Did you enjoy the podcast today? Please let me know by leaving a review on Apple Podcasts. Every month I draw one lucky reviewer to have a free one-hour consultation with me. Also, remember to subscribe wherever you’re tuning in from so that you always catch the next episode.

SHOWNOTES

You know, when you go to cook a piece of meat, and you put it on the grill or barbecue, and it isn’t hot enough yet. You see all of the juices seep out of it. That’s because it’s stewing or broiling instead of digesting. The same thing happens to us when our gut chemistry is out of balance.

So, I thought I’d do a podcast just on digestive bitters. Digestive bitters are the foods and herbs we use to bring your gut chemistry back into balance. 

How do I know if I’ve got high or low stomach acids?

There is an easy way to tell. It’s not a hard and fast rule, but it’s a good indicator. If you do a lot of burping soon after eating, that can be a sign you have too much stomach acid. This differs from small burps you can get from swallowing too much air while drinking water. If you find yourself burping after 3-5 minutes, this is generally an indicator that you have low stomach acid.

What I care about as a naturopath is the digestive enzyme process and the right balance of acids and enzymes to help food digest. So, what is the remedy if you are burping or getting bloated after a meal and food is just not sitting?

How to bring your gut chemistry back into balance

Digestive bitters are a class of herbs that help digestion because of the bitter taste. I have spent a lot of time in Asia, and they’re big on eating bitter foods, but even just thinking about it, I can feel the saliva excreting because that’s what it does. 

Digestive bitters tell our body to get ready for digestion to start. It creates more saliva and triggers the action to help your body or your gut chemistry get to where it’s prepared to digest the food you’re going to eat. 

Digestive bitters have two key actions. One is that they stimulate stomach acids. So, this is an alternative to what we call betaine hydrochloride, which is that enzyme that we’re looking for in foods. The other thing they do is help support bile production, which helps your body with the fat digestion process and lowers cholesterol levels. 

So, they are critical. Bitter foods are nutritious. They’ve got all the plant-based constituents and way more health benefits than just balancing your gut chemistry, but they’re really important to gut health, and the gut is integral to everything in all body systems. Getting that chemistry right and having good digestive bitters in your diet helps with things like cancers, heart disease, diabetes, and gut, eye and liver health. 

As a professional speaker, I’ve done so much work in Asia for the last 20 years. There, after every meal, you’d get served things like bitter melon. I remember the first time I had bitter melon; it cracked my translators up; I was like, “what is this?!” So, imagine it’s like this luscious looking stir fry, but it’s made from all bitter vegetables and particularly things like bitter melon. 

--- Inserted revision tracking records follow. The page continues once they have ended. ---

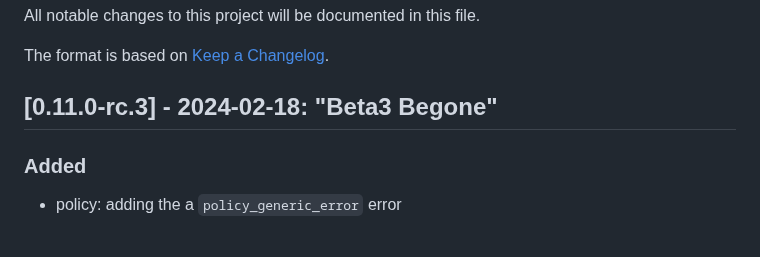
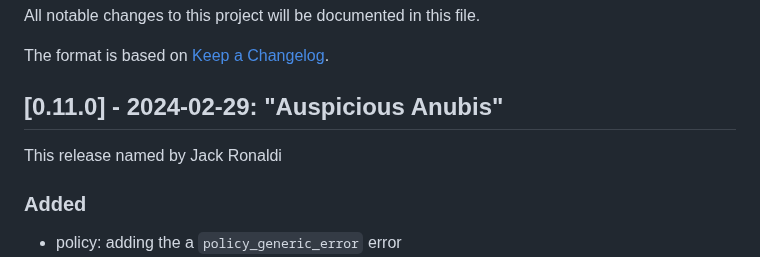
Before and after one commit to lightning-signer/validating-lightning-signer, a Markdown page: CHANGELOG.md, the part around the change. GitHub-like rendering; blank space fills up the shorter version.

Commit message:
Updated CHANGELOG for v0.11.0 "Auspicious Anubis"

```diff
--- a/CHANGELOG.md
+++ b/CHANGELOG.md
@@ -4,7 +4,9 @@ All notable changes to this project will be documented in this file.
 
 The format is based on [Keep a Changelog](https://keepachangelog.com/en/1.0.0/).
 
-## [0.11.0-rc.3] - 2024-02-18: "Beta3 Begone"
+## [0.11.0] - 2024-02-29: "Auspicious Anubis"
+
+This release named by Jack Ronaldi
 
 ### Added
 
```
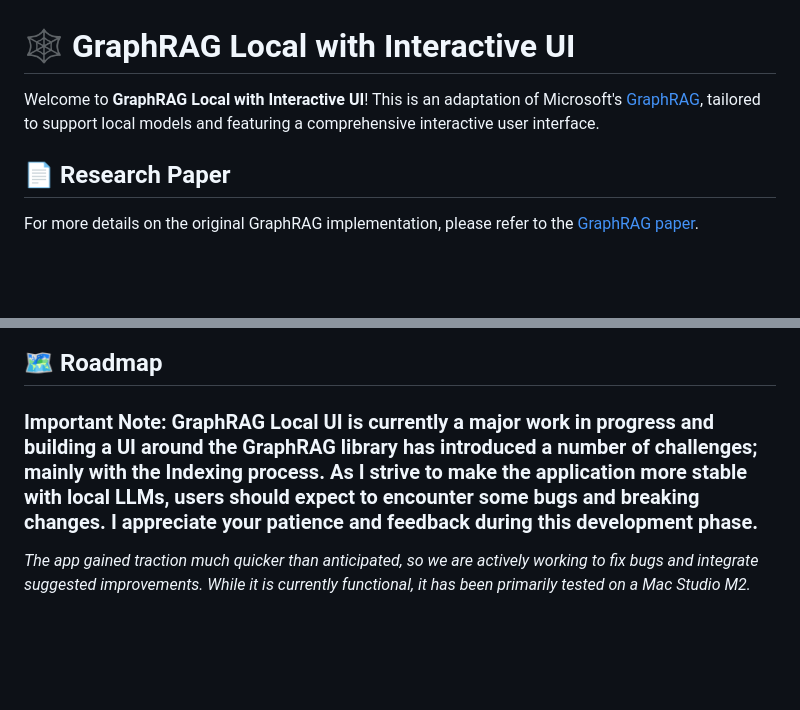
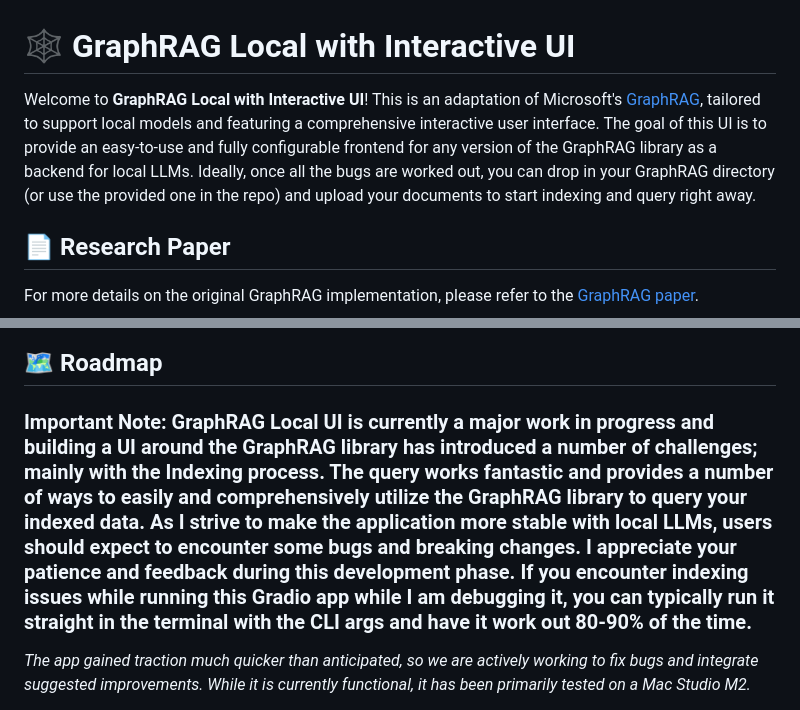
Before and after one commit to severian42/GraphRAG-Local-UI, a Markdown page: README.md, 2 parts joined by grey strips. Rendered like a GitHub page; blank space fills up the shorter version.

```diff
--- a/README.md
+++ b/README.md
@@ -1,6 +1,6 @@
 #  🕸️ GraphRAG Local with Interactive UI
 
-Welcome to **GraphRAG Local with Interactive UI**! This is an adaptation of Microsoft's [GraphRAG](https://github.com/microsoft/graphrag), tailored to support local models and featuring a comprehensive interactive user interface.
+Welcome to **GraphRAG Local with Interactive UI**! This is an adaptation of Microsoft's [GraphRAG](https://github.com/microsoft/graphrag), tailored to support local models and featuring a comprehensive interactive user interface. The goal of this UI is to provide an easy-to-use and fully configurable frontend for any version of the GraphRAG library as a backend for local LLMs. Ideally, once all the bugs are worked out, you can drop in your GraphRAG directory (or use the provided one in the repo) and upload your documents to start indexing and query right away.
 
 ## 📄 Research Paper
 
@@ -22,7 +22,7 @@ For more details on the original GraphRAG implementation, please refer to the [G
 
 ## 🗺️ Roadmap
 
-### **Important Note:** GraphRAG Local UI is currently a major work in progress and building a UI around the GraphRAG library has introduced a number of challenges; mainly with the Indexing process. As I strive to make the application more stable with local LLMs, users should expect to encounter some bugs and breaking changes. I appreciate your patience and feedback during this development phase.
+### **Important Note:** GraphRAG Local UI is currently a major work in progress and building a UI around the GraphRAG library has introduced a number of challenges; mainly with the Indexing process. The query works fantastic and provides a number of ways to easily and comprehensively utilize the GraphRAG library to query your indexed data. As I strive to make the application more stable with local LLMs, users should expect to encounter some bugs and breaking changes. I appreciate your patience and feedback during this development phase. If you encounter indexing issues while running this Gradio app while I am debugging it, you can typically run it straight in the terminal with the CLI args and have it work out 80-90% of the time.
 
 *The app gained traction much quicker than anticipated, so we are actively working to fix bugs and integrate suggested improvements. While it is currently functional, it has been primarily tested on a Mac Studio M2.*
 
```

I love that Asian countries eat for purpose, with the seasons and from the point of prevention. That fits everything in me as a naturopath. So, it’s something that I’ve taken on myself over the years. In Western countries, we eat for pleasure.

Food rich in digestive bitters

  • Bitter Melon
  • Dandelion Greens*
  • Cranberries
  • Broccoli
  • Rocket 
  • Kale
  • Endive

*Dandelions is that little yellow flower. It’s an amazing herb that we use for liver support and everything in clinic. We see it as a weed in Australia, but if you go and pick those greens and either steam them or have them in salads, they’re so good for you.

Fruits rich in digestive enzymes

  • Pawpaw
  • Kiwi fruit
  • Fresh pineapple 
  • Figs

Keep in mind that those enzymes are only live for about 15-20 minutes. So, if you cut the fruit, make a big fruit salad, and chuck it in your fridge, you’re going to lose the enzyme action. You’ll still get lots of goodness from the food, but you won’t get the enzymes. That’s why I’m a big Kiwi fruit eater because they’re a perfect size. I can eat one in a sitting and pull up those enzymes naturally. 

Do I need digestive bitters as a supplement? 

If you’re not having much in the way of bitter foods, you might need it as a supplement. How do you take the digestive business? You take them generally about 10 minutes before you start eating. That’s the ideal way, or at least include those kinds of foods in your meal.

If you have heavier foods, and you feel bloated and gassy, even something simple like some kiwifruit or some fresh pineapple before your meal, your body will have a better chance at rebalancing the acidity in the study, and your lower oesophageal sphincter (LES) would have kept closed.

When your LES closes properly, the stomach acids and food can’t travel back up. One thing you can do to help your LES is apple cider vinegar. Many practitioners will prescribe a teaspoon of apple cider vinegar in a little bit of water or some lemon juice before eating because that can stimulate the acid production ready for digestion before your meal. Or you can consider taking a betaine hydrochloride kind of supplement that’s possible too. 

Now I’m not giving any medical advice here; please know that. But if you are suffering from things like indigestion, heartburn, nausea, cramping, bloating, or gas, then give it a go. It might be as simple as some apple cider vinegar before your meal and bringing some bitter herbs into your meals. More often, it can be that simple. 

In clinic, we would usually prescribe digestive bitters in an alcoholic suspension like a tonic. Most herbal suspensions are done on alcohol. It’s the solvent used to carry the herbs into your body. The amount of alcohol you would get if you have a 3-5ml dose would be nothing, but if you did want an alcohol-free version, we’d get you to add a bit of warm water to it and allow the alcohol to evaporate off before you take the supplement.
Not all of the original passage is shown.